The meeting's leak sparked an internal investigation, and the sacking of Defence Secretary Gavin Williamson, who was blamed for telling a reporter about the meeting. Williamson denies the allegation, and "swore on his children's lives" that it was neither him nor his staff.

But the sacking did not stop the mounting controversy surrounding Huawei's British ties.

This week, neoconservative British foreign policy think tank the Henry Jackson Society released a report titled Defending our Data: Huawei, 5G and the Five Eyes. Co-written by Conservative Member of Parliament Bob Seely, and with a foreword by the former Chief of MI6, Sir Richard Dearlove, the report paints a damning picture.

The report questions Huawei's ownership structure and motives, and claims that in practice, it will not be relegated to non-core infrastructure if the 5G rollout goes ahead.

In response to the report, a Huawei spokesperson told DCD: “This report is long on politically motivated insinuation but short on fact. It fundamentally misunderstands the nature of modern China, global technology markets and of 5G. The isolationist approach they recommend may support an America first trade agenda but it’s hard to see how it’s in UK’s national interest.

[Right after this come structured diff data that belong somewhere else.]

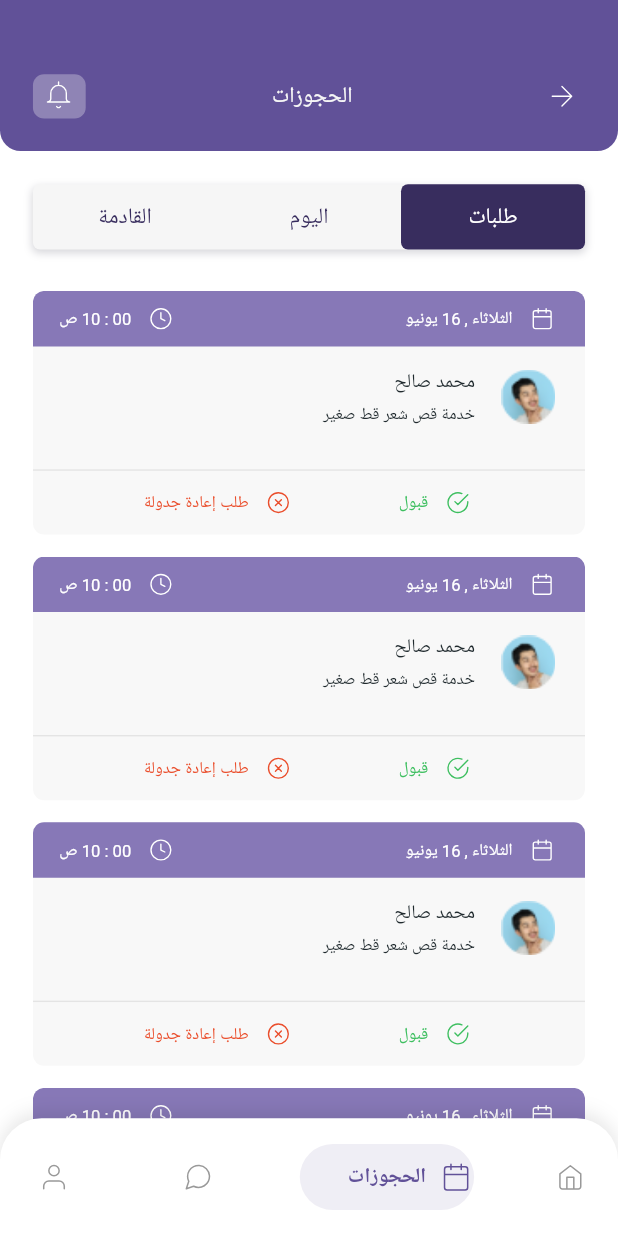
After one commit to MostafaBastawy/Task_Badr, a Flutter app: the screen it shows after launch, item 2 of the bottom bar chosen, after a tap on "قبول", on a phone screen of 412 x 824 dp. The commit adds this screen. Run offline on Flutter 3.47's test engine with Material 2 defaults, Android fonts, the phone set to English and light mode, and no system bars; drawn by our look-alikes of salomon_bottom_bar; our stand-ins replace easy_localization, flutter_bloc, flutter_screenutil, flutter_svg, flutter_switch; generated files the repository leaves out were written again; Roboto replaces fonts that are missing (Alexandria).

Commit message:
list animation finished

```diff
--- a/lib/modules/app/bloc_providers.dart
+++ b/lib/modules/app/bloc_providers.dart
@@ -2,6 +2,7 @@ import 'package:flutter/material.dart';
 import 'package:flutter_bloc/flutter_bloc.dart';
 import 'package:provider/single_child_widget.dart';
 import 'package:task_badr/modules/app/app_cubit/app_cubit.dart';
+import 'package:task_badr/modules/booking_screen/booking_cubit/booking_cubit.dart';
 import 'package:task_badr/modules/home_layout/home_layout_cubit/home_layout_cubit.dart';
 import 'package:task_badr/modules/home_screen/home_cubit/home_cubit.dart';
 
@@ -15,4 +16,7 @@ final List<SingleChildWidget> blocProviders = [
   BlocProvider(
     create: (BuildContext context) => HomeCubit(),
   ),
+  BlocProvider(
+    create: (BuildContext context) => BookingCubit(),
+  ),
 ];
--- a/lib/modules/booking_screen/booking_cubit/booking_cubit.dart
+++ b/lib/modules/booking_screen/booking_cubit/booking_cubit.dart
@@ -0,0 +1,8 @@
+import 'package:flutter_bloc/flutter_bloc.dart';
+import 'package:task_badr/modules/booking_screen/booking_cubit/booking_states.dart';
+
+class BookingCubit extends Cubit<BookingStates> {
+  BookingCubit() : super(BookingInitialState());
+
+  void preLoadData() {}
+}
--- a/lib/modules/booking_screen/booking_cubit/booking_states.dart
+++ b/lib/modules/booking_screen/booking_cubit/booking_states.dart
@@ -0,0 +1,5 @@
+class BookingStates {}
+
+class BookingInitialState extends BookingStates {}
+
+class BookingRefreshState extends BookingStates {}
--- a/lib/modules/booking_screen/booking_screen.dart
+++ b/lib/modules/booking_screen/booking_screen.dart
@@ -1,7 +1,7 @@
 import 'package:flutter/material.dart';
 import 'package:flutter_screenutil/flutter_screenutil.dart';
 import 'package:task_badr/modules/booking_screen/widgets/booking_app_bar.dart';
-import 'package:task_badr/modules/booking_screen/widgets/booking_item.dart';
+import 'package:task_badr/modules/booking_screen/widgets/booking_list.dart';
 import 'package:task_badr/modules/booking_screen/widgets/booking_tabs.dart';
 
 class BookingScreen extends StatelessWidget {
@@ -15,17 +15,7 @@ class BookingScreen extends StatelessWidget {
         SizedBox(height: 24.h),
         const BookingTabs(),
         SizedBox(height: 10.h),
-        Expanded(
-          child: ListView.separated(
-            shrinkWrap: true,
-            padding: EdgeInsets.symmetric(horizontal: 20.w, vertical: 20.h),
-            itemBuilder: (BuildContext context, int index) =>
-                const BookingItem(),
-            separatorBuilder: (BuildContext context, int index) =>
-                SizedBox(height: 16.h),
-            itemCount: 10,
-          ),
-        ),
+        const BookingList(),
         SizedBox(height: 80.h),
       ],
     );
--- a/lib/modules/booking_screen/widgets/booking_item.dart
+++ b/lib/modules/booking_screen/widgets/booking_item.dart
@@ -5,11 +5,22 @@ import 'package:task_badr/modules/booking_screen/widgets/reschecule_bottom_sheet
 import 'package:task_badr/utilis/styles/colors_manager.dart';
 
 class BookingItem extends StatelessWidget {
-  const BookingItem({Key? key}) : super(key: key);
-
+  const BookingItem({
+    Key? key,
+    required this.item,
+    required this.onTap,
+    required this.animation,
+  }) : super(key: key);
+  final Function onTap;
+  final int item;
+  final Animation<double> animation;
   @override
   Widget build(BuildContext context) {
-    return Container(
+    return SizeTransition(
+      sizeFactor: animation,
+      child: Column(
+        children: [
+          Container(
             width: 335.w,
             decoration: BoxDecoration(
               color: ColorsManager.fF8F8F8,
@@ -18,7 +29,8 @@ class BookingItem extends StatelessWidget {
             child: Column(
               children: [
                 Container(
-            padding: EdgeInsets.symmetric(vertical: 10.h, horizontal: 16.w),
+                  padding:
+                      EdgeInsets.symmetric(vertical: 10.h, horizontal: 16.w),
                   width: 335.w,
                   decoration: BoxDecoration(
                     color: ColorsManager.f8778B7,
@@ -117,7 +129,7 @@ class BookingItem extends StatelessWidget {
                     ),
                     SizedBox(width: 8.w),
                     InkWell(
-                onTap: () {},
+                      onTap: () => onTap(),
                       child: Text(
                         'قبول',
                         style: TextStyle(
@@ -164,6 +176,10 @@ class BookingItem extends StatelessWidget {
                 SizedBox(height: 13.h),
               ],
             ),
+          ),
+          SizedBox(height: 16.h),
+        ],
+      ),
     );
   }
 }
--- /dev/null
+++ b/lib/modules/booking_screen/widgets/booking_list.dart
@@ -0,0 +1,56 @@
+import 'package:flutter/material.dart';
+import 'package:flutter_screenutil/flutter_screenutil.dart';
+import 'package:task_badr/modules/booking_screen/widgets/booking_item.dart';
+
+class BookingList extends StatefulWidget {
+  const BookingList({Key? key}) : super(key: key);
+
+  @override
+  State<BookingList> createState() => _BookingListState();
+}
+
+class _BookingListState extends State<BookingList> {
+  List<int> items = [1, 2, 3, 4, 5, 6, 7, 8, 9];
+  final key = GlobalKey<AnimatedListState>();
+  @override
+  Widget build(BuildContext context) {
+    return Expanded(
+      child: AnimatedList(
+        key: key,
+        initialItemCount: items.length,
+        padding: EdgeInsets.symmetric(horizontal: 20.w, vertical: 20.h),
+        itemBuilder:
+            (BuildContext context, int index, Animation<double> animation) =>
+                buildItem(
+          item: items[index],
+          index: index,
+          animation: animation,
+        ),
+      ),
+    );
+  }
+
+  Widget buildItem({
+    required int item,
+    required int index,
+    required Animation<double> animation,
+  }) =>
+      BookingItem(
+        item: item,
+        onTap: () => removeItem(item, index),
+        animation: animation,
+      );
+
+  void removeItem(int item, int index) {
+    final item = items.removeAt(index);
+
+    key.currentState!.removeItem(
+      index,
+      (context, animation) => buildItem(
+        item: item,
+        index: index,
+        animation: animation,
+      ),
+    );
+  }
+}
```
Lines whose indentation alone changed are shown as unchanged.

"We are an independent, employee-owned company which does not take instructions from the Chinese government. In 32 years, there have been no significant cyber security issues with our equipment. We hope and expect that any decision on Huawei’s participation in Britain’s build-out of 5G networks will be based on solid evidence, rather than on unfounded speculation and groundless accusations.”

On a visit to London, company chairman Liang Hua said: “We are willing to sign a no-spy agreement with the UK government. No spying, no back doors.” This week, the senior news editor for British news organization Sky, Paul Harrison, said Huawei had appointed him to a senior communications role at the company, as it tries to quash the spy allegations. It also employs the UK government's former CIO, John Suffolk.

Elsewhere in Europe, De Volkskrant reported today that the Dutch intelligence service is investigating whether Huawei is involved in espionage for the Chinese state in the Netherlands.

Huawei denies its involvement in state spying, and earlier this year fired an employee based in Poland who was arrested over accusations of spying.

Chairman Ken Hu said last year: "If you have proof and evidence, it should be made public, maybe not to the general public, not to Huawei. But at the very least, it should be made known to telecom operators, because it's telecom operators who are going to buy from Huawei.

"So the question I want to ask is for a company with a $100 billion in revenue, with businesses in 170 countries, with the fact that we’ve provided leading products to most telecom operators around the world, we serve hundreds of Fortune 500 companies, we also serve hundreds of millions of consumers around the world – you say Huawei is a cybersecurity risk without any proof. On what grounds?"